A new study of gamma-ray light from the center of our galaxy makes the strongest case to date that some of this emission may arise from dark matter, an unknown substance making up most of the material universe. Using publicly available data from NASA's Fermi Gamma-ray Space Telescope, independent scientists at the Fermi National Accelerator Laboratory (Fermilab), the Harvard-Smithsonian Center for Astrophysics (CfA), the Massachusetts Institute of Technology (MIT) and the University of Chicago have developed new maps showing that the galactic center produces more high-energy gamma rays than can be explained by known sources and that this excess emission is consistent with some forms of dark matter.
+ Learn More

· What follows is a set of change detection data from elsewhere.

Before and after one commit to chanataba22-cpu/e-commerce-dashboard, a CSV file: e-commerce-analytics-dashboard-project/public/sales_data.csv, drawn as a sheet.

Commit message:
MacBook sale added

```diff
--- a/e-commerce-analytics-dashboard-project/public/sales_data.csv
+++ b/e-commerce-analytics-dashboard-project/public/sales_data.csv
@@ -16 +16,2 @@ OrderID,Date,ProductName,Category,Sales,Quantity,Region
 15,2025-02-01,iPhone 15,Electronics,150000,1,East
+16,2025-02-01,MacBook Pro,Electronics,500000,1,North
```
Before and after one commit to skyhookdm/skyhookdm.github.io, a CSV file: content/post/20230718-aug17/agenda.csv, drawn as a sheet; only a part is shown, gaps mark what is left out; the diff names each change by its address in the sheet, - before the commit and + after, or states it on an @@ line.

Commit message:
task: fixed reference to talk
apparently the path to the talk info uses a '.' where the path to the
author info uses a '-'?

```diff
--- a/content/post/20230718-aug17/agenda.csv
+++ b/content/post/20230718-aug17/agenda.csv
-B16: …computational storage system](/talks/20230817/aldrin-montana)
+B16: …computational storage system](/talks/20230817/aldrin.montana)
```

The Fermi Science Support Center and the GBM Team are pleased to announce the availability of the second GBM catalog of Gamma-Ray Bursts (GRBs) in the HEASARC browse interface. The catalog will soon appear in the Astrophysical Journal (Supplement Series). This catalog is in two parts: a general description (A. von Kienlin et al., http://arxiv.org/abs/1401.5080) and a spectral analysis (D. Gruber et al., http://arxiv.org/abs/1401.5069). The general catalog includes 953 GRBs that triggered GBM between 2008-07-12 and 2012-07-11. The spectral catalog reports spectral analyses of 943 GRBs, including revised analyses of the GRBs in the first catalog, from 2008-07-12 to 2010-07-11. Data from these catalogs are now available at the HEASARC in searchable tables via the Browse interface.
Black widow spiders and their Australian cousins, known as redbacks, are notorious for their tainted love, expressed as an unsettling tendency to kill and devour their male partners. Astronomers have noted similar behavior among two rare breeds of binary system that contain rapidly spinning neutron stars, also known as pulsars.

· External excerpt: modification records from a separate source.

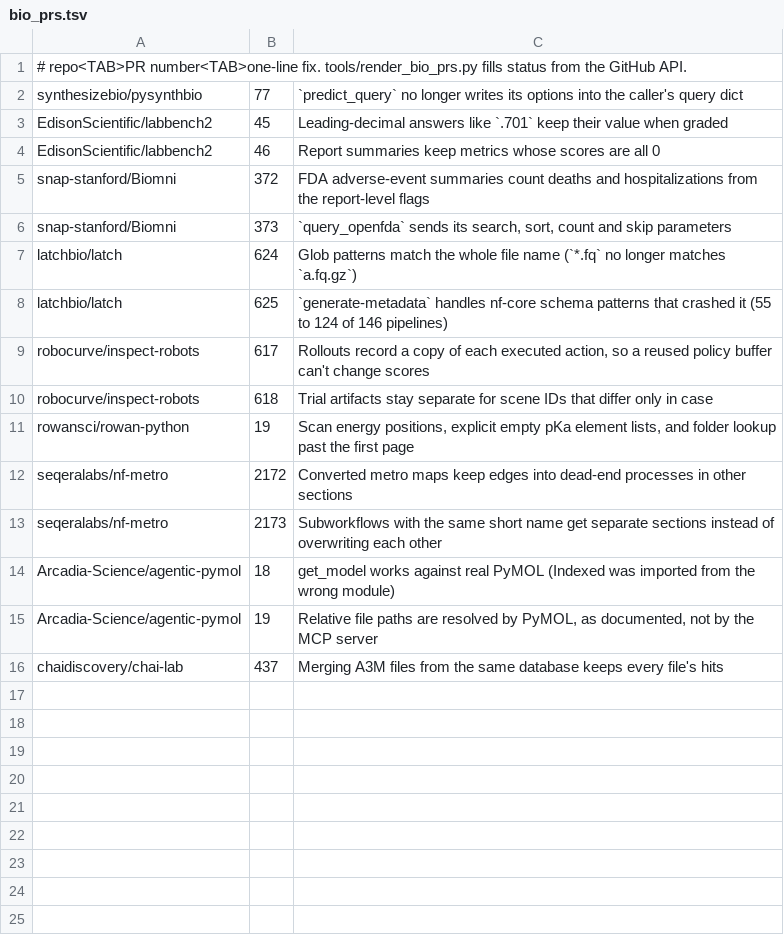
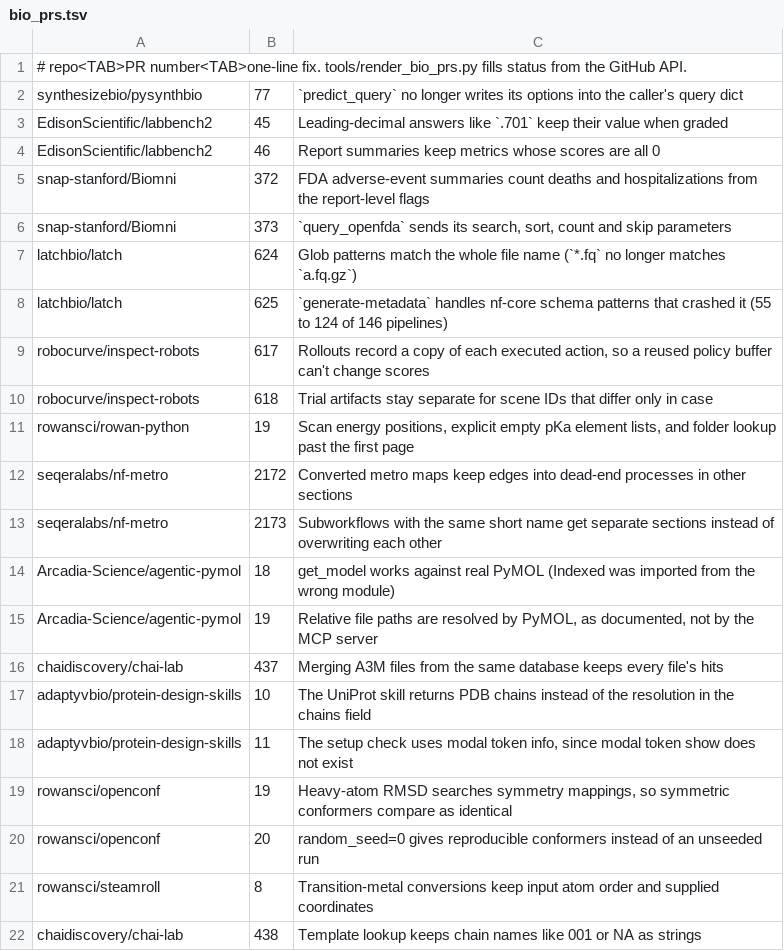
Before and after one commit to rpinho/ai-biology, a TSV file: tools/bio_prs.tsv, drawn as a sheet; the diff names each change by its address in the sheet, - before the commit and + after, or states it on an @@ line.

```diff
--- a/tools/bio_prs.tsv
+++ b/tools/bio_prs.tsv
+row 17: adaptyvbio/protein-design-skills | 10 | The UniProt skill returns PDB chains instead of the resolution in the chains field
+row 18: adaptyvbio/protein-design-skills | 11 | The setup check uses modal token info, since modal token show does not exist
+row 19: rowansci/openconf | 19 | Heavy-atom RMSD searches symmetry mappings, so symmetric conformers compare as identical
+row 20: rowansci/openconf | 20 | random_seed=0 gives reproducible conformers instead of an unseeded run
+row 21: rowansci/steamroll | 8 | Transition-metal conversions keep input atom order and supplied coordinates
+row 22: chaidiscovery/chai-lab | 438 | Template lookup keeps chain names like 001 or NA as strings
```
Also changed, not shown: 1 other file.
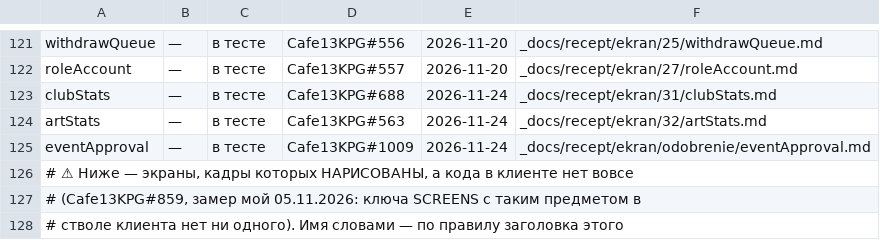
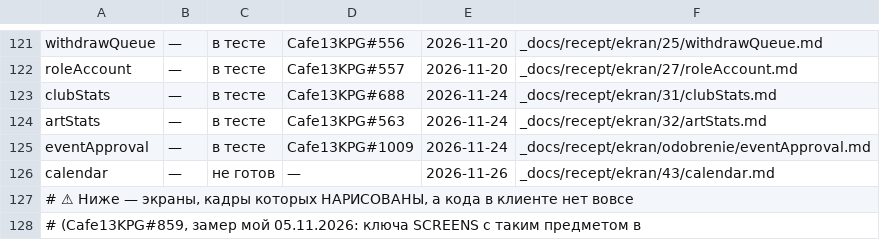
Before and after one commit to anatoly9837-lab/cafe13-miniapp, a TSV file: screens/СТАДИИ.tsv, drawn as a sheet; only a part is shown, gaps mark what is left out; the shorter side is filled out with more unchanged rows; the diff names each change by its address in the sheet, - before the commit and + after, or states it on an @@ line.

Commit message:
Шаг 43, кусок 1: календарь «смотреть» — месяц, неделя, день; v204
Рецепт _docs/recept/ekran/43/calendar.md и events.md (черновик miniapp#449 e6c59f2).
Своё, без библиотеки (решение координатора после замера трёх кандидатов):
js/23-kalendar.js — сетка месяца .month, неделя списком по дням, день списком
по времени; ивенты из eventList() без своего запроса; часы клуба через bkk();
ивент через полночь стоит на обоих днях; прошлое — L9.
Церемонии: флаг TEA_API=false — в живом режиме их НЕТ, в демо — заглушка
TEA_DEMO с ёмкостью 4. Кнопка «Календарь» первой строкой «Ивентов» (V1),
назад с event — в календарь на тот же вид и день.
Общие файлы — по слову cafe13kpg-coordinator-3: index.html, 00-slova,
02-chlenstvo (WIRED), 12-ekrany-afisha, 21-navigaciya, styles.css,
СТАДИИ.tsv, catalog.py. Номер 204 выдал координатор.

Claude-Session: d7d7e825-e91e-4260-9d07-9dc793ca8ced

```diff
--- a/screens/СТАДИИ.tsv
+++ b/screens/СТАДИИ.tsv
+row 126: calendar | — | не готов | — | 2026-11-26 | _docs/recept/ekran/43/calendar.md
```
Also changed, not shown: 9 other files.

+ Learn More
An exceptionally close stellar explosion discovered on Jan. 21 has become the focus of observatories around and above the globe, including several NASA spacecraft. The blast, designated SN 2014J, occurred in the galaxy M82 and lies only about 12 million light-years away. This makes it the nearest optical supernova in two decades and potentially the closest type Ia supernova to occur during the life of currently operating space missions.

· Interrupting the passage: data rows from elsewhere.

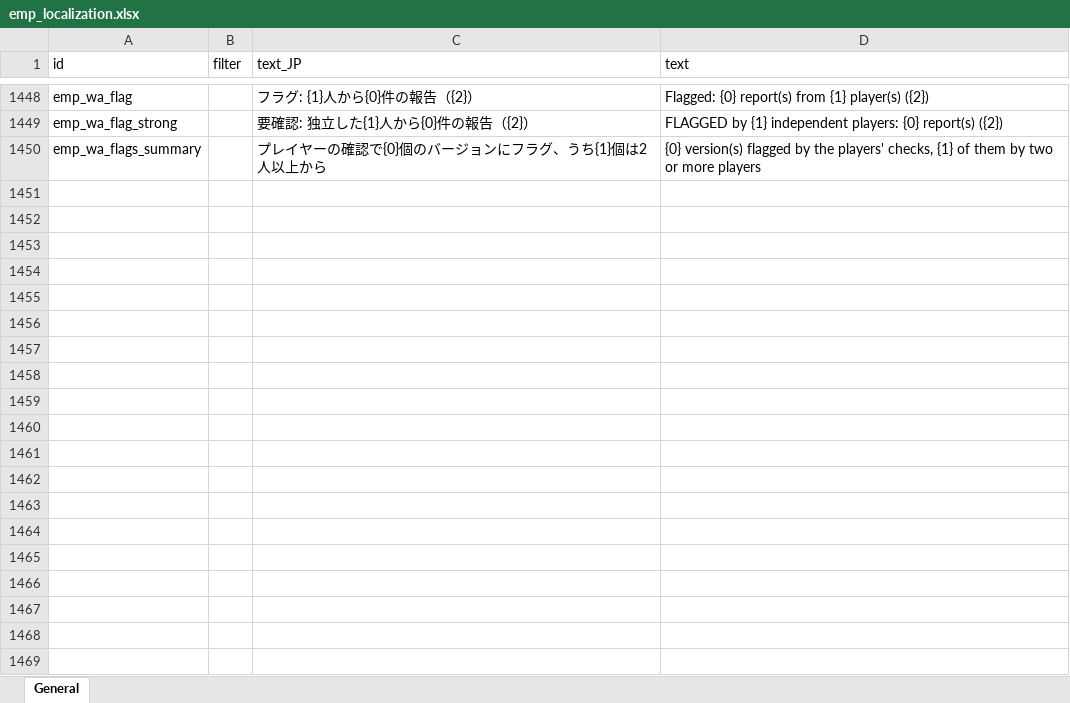
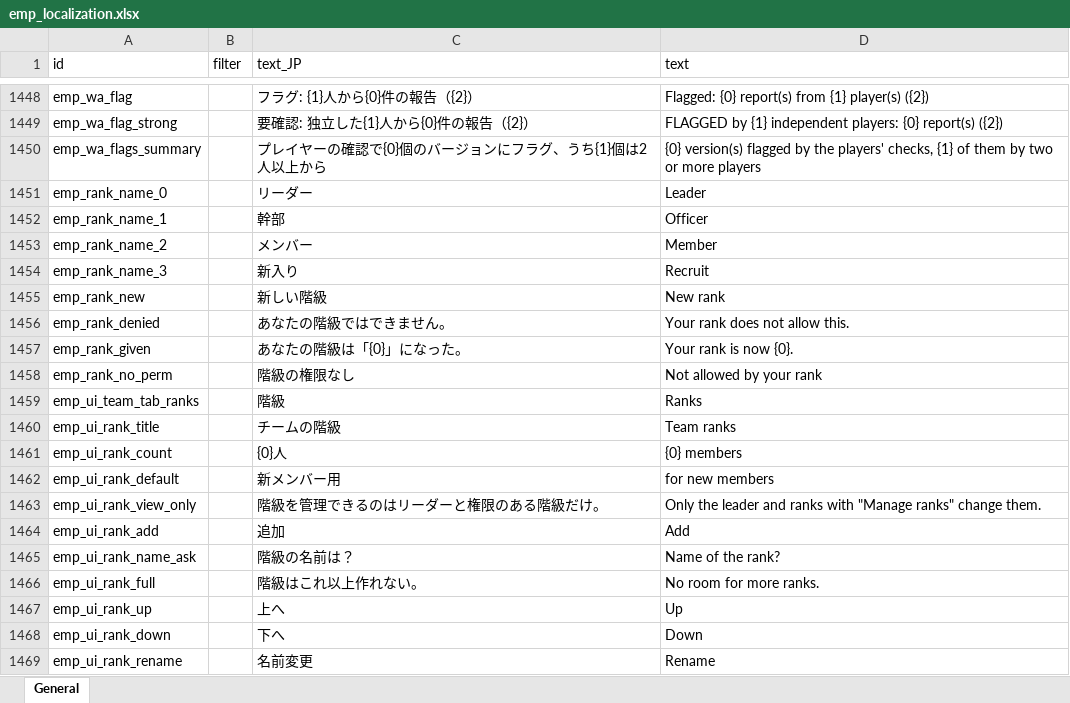
Before and after one commit to ElinTogether/ElinTogether, an Excel workbook: package/LangMod/EN/emp_localization.xlsx, sheet General, drawn as a sheet; only a part is shown, gaps mark what is left out; values as stored, in another font and other column widths than the file's, no borders; the diff covers the shown part only; the diff names each change by its address in the sheet, - before the commit and + after, or states it on an @@ line.

```diff
--- a/package/LangMod/EN/emp_localization.xlsx (sheet General)
+++ b/package/LangMod/EN/emp_localization.xlsx (sheet General)
+row 1451: emp_rank_name_0 |  | リーダー | Leader
+row 1452: emp_rank_name_1 |  | 幹部 | Officer
+row 1453: emp_rank_name_2 |  | メンバー | Member
+row 1454: emp_rank_name_3 |  | 新入り | Recruit
+row 1455: emp_rank_new |  | 新しい階級 | New rank
+row 1456: emp_rank_denied |  | あなたの階級ではできません。 | Your rank does not allow this.
+row 1457: emp_rank_given |  | あなたの階級は「{0}」になった。 | Your rank is now {0}.
+row 1458: emp_rank_no_perm |  | 階級の権限なし | Not allowed by your rank
+row 1459: emp_ui_team_tab_ranks |  | 階級 | Ranks
+row 1460: emp_ui_rank_title |  | チームの階級 | Team ranks
+row 1461: emp_ui_rank_count |  | {0}人 | {0} members
+row 1462: emp_ui_rank_default |  | 新メンバー用 | for new members
+row 1463: emp_ui_rank_view_only |  | 階級を管理できるのはリーダーと権限のある階級だけ。 | Only the leader and ranks with "Manage ranks" change them.
+row 1464: emp_ui_rank_add |  | 追加 | Add
+row 1465: emp_ui_rank_name_ask |  | 階級の名前は？ | Name of the rank?
+row 1466: emp_ui_rank_full |  | 階級はこれ以上作れない。 | No room for more ranks.
+row 1467: emp_ui_rank_up |  | 上へ | Up
+row 1468: emp_ui_rank_down |  | 下へ | Down
+row 1469: emp_ui_rank_rename |  | 名前変更 | Rename
```
Also changed, not shown: 23 added rows elsewhere in this sheet, 18 other files.
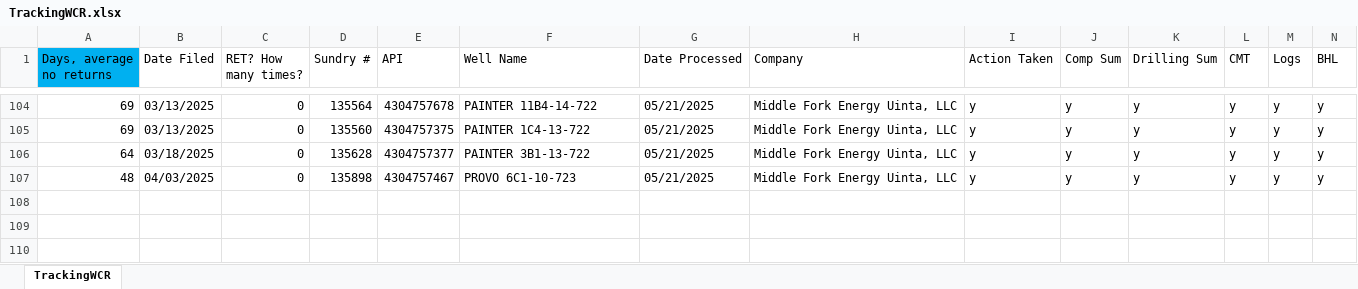
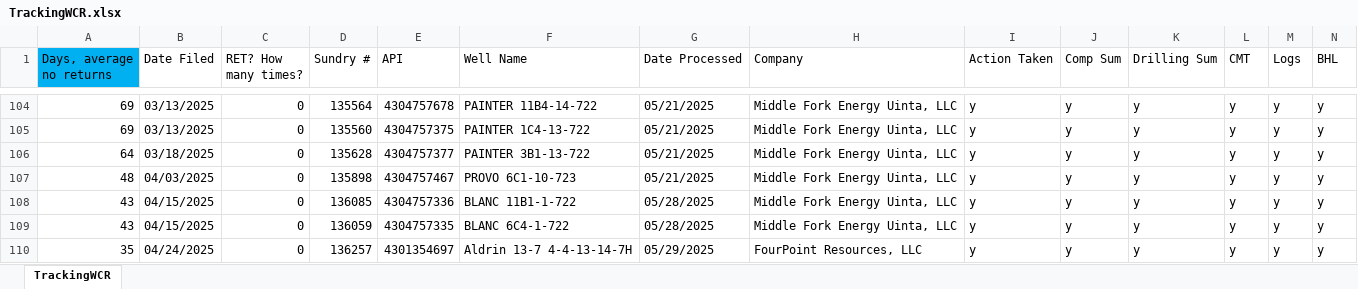
Before and after one commit to clgoodrich/EToolsV3, an Excel workbook: TrackingWCR.xlsx, sheet TrackingWCR, drawn as a sheet; only a part is shown, gaps mark what is left out; values as stored, in another font and other column widths than the file's, no borders; rows hold the shown columns only; the diff names each change by its address in the sheet, - before the commit and + after, or states it on an @@ line.

```diff
--- a/TrackingWCR.xlsx (sheet TrackingWCR)
+++ b/TrackingWCR.xlsx (sheet TrackingWCR)
+row 108: 43 | 04/15/2025 | 0 | 136085 | 4304757336 | BLANC 11B1-1-722 | 05/28/2025 | Middle Fork Energy Uinta, LLC | y | y | y | y | y | y
+row 109: 43 | 04/15/2025 | 0 | 136059 | 4304757335 | BLANC 6C4-1-722 | 05/28/2025 | Middle Fork Energy Uinta, LLC | y | y | y | y | y | y
+row 110: 35 | 04/24/2025 | 0 | 136257 | 4301354697 | Aldrin 13-7 4-4-13-14-7H | 05/29/2025 | FourPoint Resources, LLC | y | y | y | y | y | y
```
Also changed, not shown: 4 other files.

+ Learn More
Proposals to participate in the Fermi Cycle-7 Guest Investigator Program are due by 16:30 EST January 31, 2014. For additional details and instructions on how to propose please refer to the Proposals page of the FSSC web site and to the Fermi Amendment to the 2013 ROSES NRA which is hosted by the NSPIRES web facility. We strongly encourage prospective proposers who have not already done so to review these documents as there are several changes to the program relative to past mission cycles.
An international team of astronomers, using NASA's Fermi observatory, has made the first-ever gamma-ray measurements of a gravitational lens, a kind of natural telescope formed when a rare cosmic alignment allows the gravity of a massive object to bend and amplify light from a more distant source.
+ Learn More